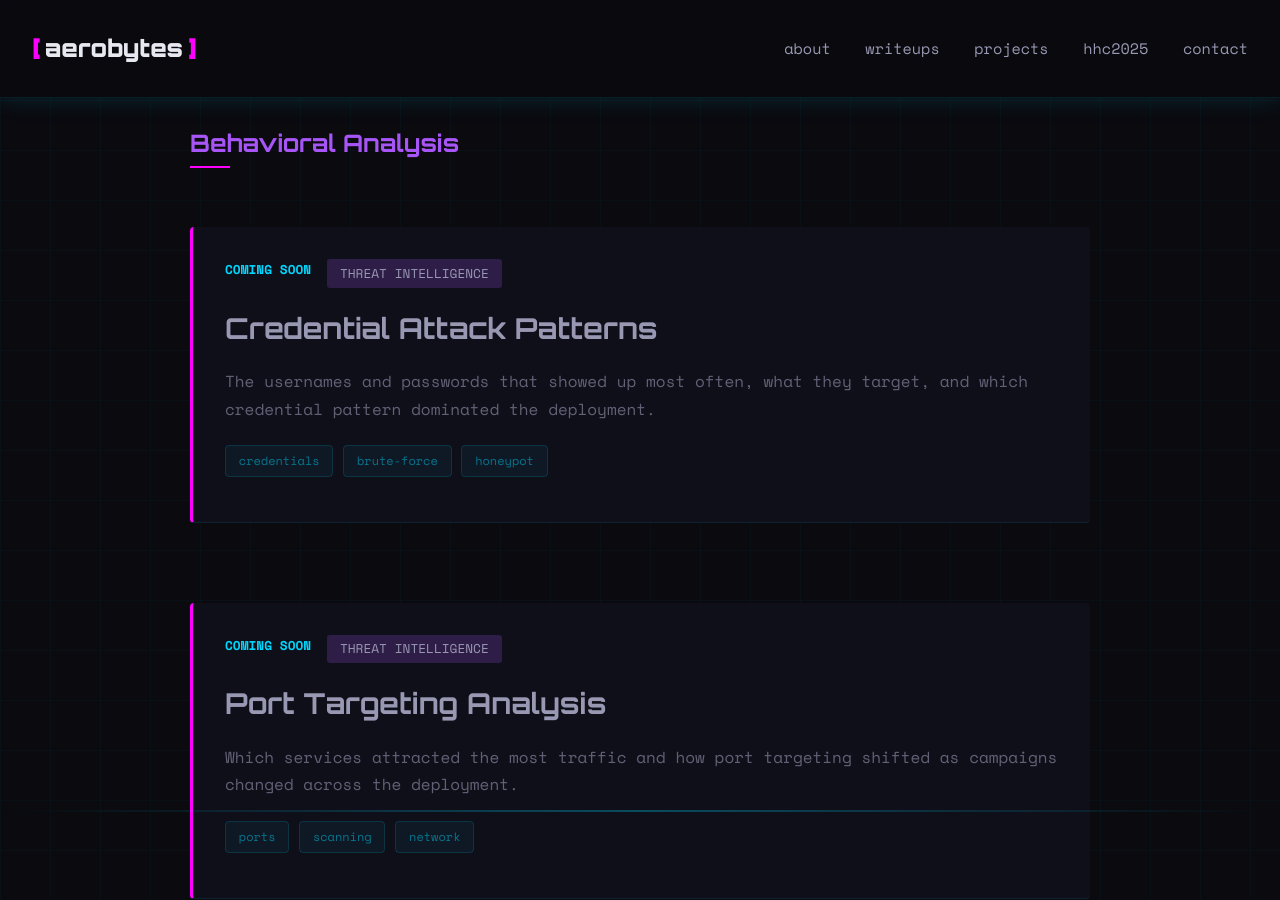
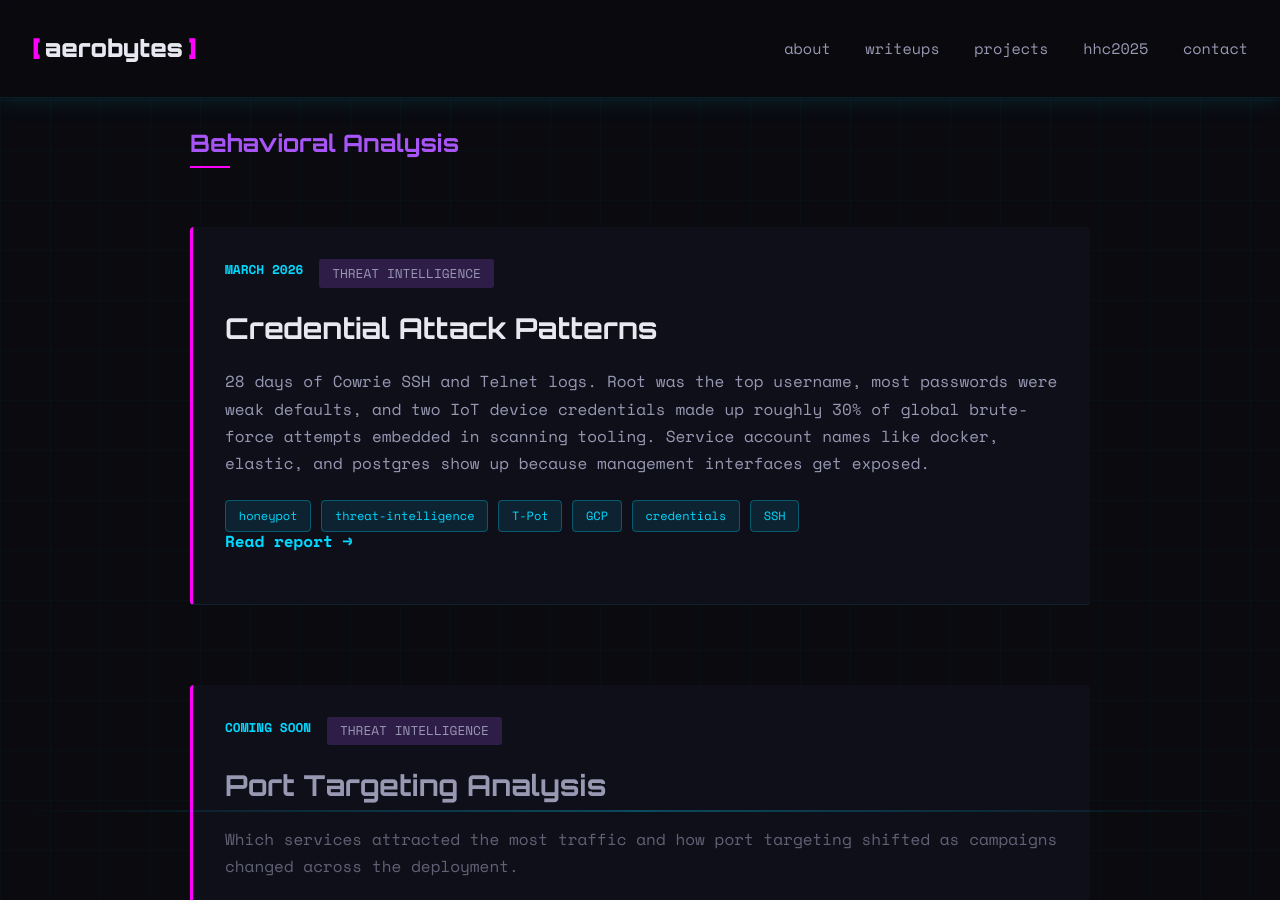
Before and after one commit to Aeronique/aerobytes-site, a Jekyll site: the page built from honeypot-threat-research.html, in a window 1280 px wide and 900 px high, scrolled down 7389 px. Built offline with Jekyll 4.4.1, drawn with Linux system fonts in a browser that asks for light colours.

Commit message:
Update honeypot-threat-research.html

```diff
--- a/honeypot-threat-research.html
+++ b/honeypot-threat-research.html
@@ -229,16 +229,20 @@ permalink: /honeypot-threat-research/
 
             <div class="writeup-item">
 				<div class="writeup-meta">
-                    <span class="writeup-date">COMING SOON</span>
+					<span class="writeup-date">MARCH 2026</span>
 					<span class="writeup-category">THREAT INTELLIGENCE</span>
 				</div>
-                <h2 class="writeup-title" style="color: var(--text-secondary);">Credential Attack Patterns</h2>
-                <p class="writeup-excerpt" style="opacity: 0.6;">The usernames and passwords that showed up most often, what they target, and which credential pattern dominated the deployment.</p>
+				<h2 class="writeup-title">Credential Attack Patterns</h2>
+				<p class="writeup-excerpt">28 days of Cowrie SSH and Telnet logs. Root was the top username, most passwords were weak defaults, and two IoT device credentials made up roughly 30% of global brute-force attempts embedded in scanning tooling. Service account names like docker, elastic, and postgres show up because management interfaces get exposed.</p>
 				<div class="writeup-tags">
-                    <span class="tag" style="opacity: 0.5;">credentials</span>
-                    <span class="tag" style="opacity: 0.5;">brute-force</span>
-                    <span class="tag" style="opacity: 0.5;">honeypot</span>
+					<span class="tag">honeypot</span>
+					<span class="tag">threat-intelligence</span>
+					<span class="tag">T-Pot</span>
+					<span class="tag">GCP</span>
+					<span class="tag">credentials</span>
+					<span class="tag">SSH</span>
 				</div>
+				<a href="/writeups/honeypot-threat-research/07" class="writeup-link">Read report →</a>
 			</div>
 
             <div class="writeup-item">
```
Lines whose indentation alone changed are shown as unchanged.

■ **Aim of the task**:
The reply must consist of the complete listing, reproduced exactly, with no images.

■ **Answer below**:
Before and after one commit to Aeronique/aerobytes-site, a Jekyll site: the page built from honeypot-threat-research.html, in a window 1280 px wide and 900 px high, scrolled down 7389 px. Built offline with Jekyll 4.4.1, drawn with Linux system fonts in a browser that asks for light colours.

Commit message:
Update honeypot-threat-research.html

```diff
--- a/honeypot-threat-research.html
+++ b/honeypot-threat-research.html
@@ -229,16 +229,20 @@ permalink: /honeypot-threat-research/
 
             <div class="writeup-item">
 				<div class="writeup-meta">
-                    <span class="writeup-date">COMING SOON</span>
+					<span class="writeup-date">MARCH 2026</span>
 					<span class="writeup-category">THREAT INTELLIGENCE</span>
 				</div>
-                <h2 class="writeup-title" style="color: var(--text-secondary);">Credential Attack Patterns</h2>
-                <p class="writeup-excerpt" style="opacity: 0.6;">The usernames and passwords that showed up most often, what they target, and which credential pattern dominated the deployment.</p>
+				<h2 class="writeup-title">Credential Attack Patterns</h2>
+				<p class="writeup-excerpt">28 days of Cowrie SSH and Telnet logs. Root was the top username, most passwords were weak defaults, and two IoT device credentials made up roughly 30% of global brute-force attempts embedded in scanning tooling. Service account names like docker, elastic, and postgres show up because management interfaces get exposed.</p>
 				<div class="writeup-tags">
-                    <span class="tag" style="opacity: 0.5;">credentials</span>
-                    <span class="tag" style="opacity: 0.5;">brute-force</span>
-                    <span class="tag" style="opacity: 0.5;">honeypot</span>
+					<span class="tag">honeypot</span>
+					<span class="tag">threat-intelligence</span>
+					<span class="tag">T-Pot</span>
+					<span class="tag">GCP</span>
+					<span class="tag">credentials</span>
+					<span class="tag">SSH</span>
 				</div>
+				<a href="/writeups/honeypot-threat-research/07" class="writeup-link">Read report →</a>
 			</div>
 
             <div class="writeup-item">
```
Lines whose indentation alone changed are shown as unchanged.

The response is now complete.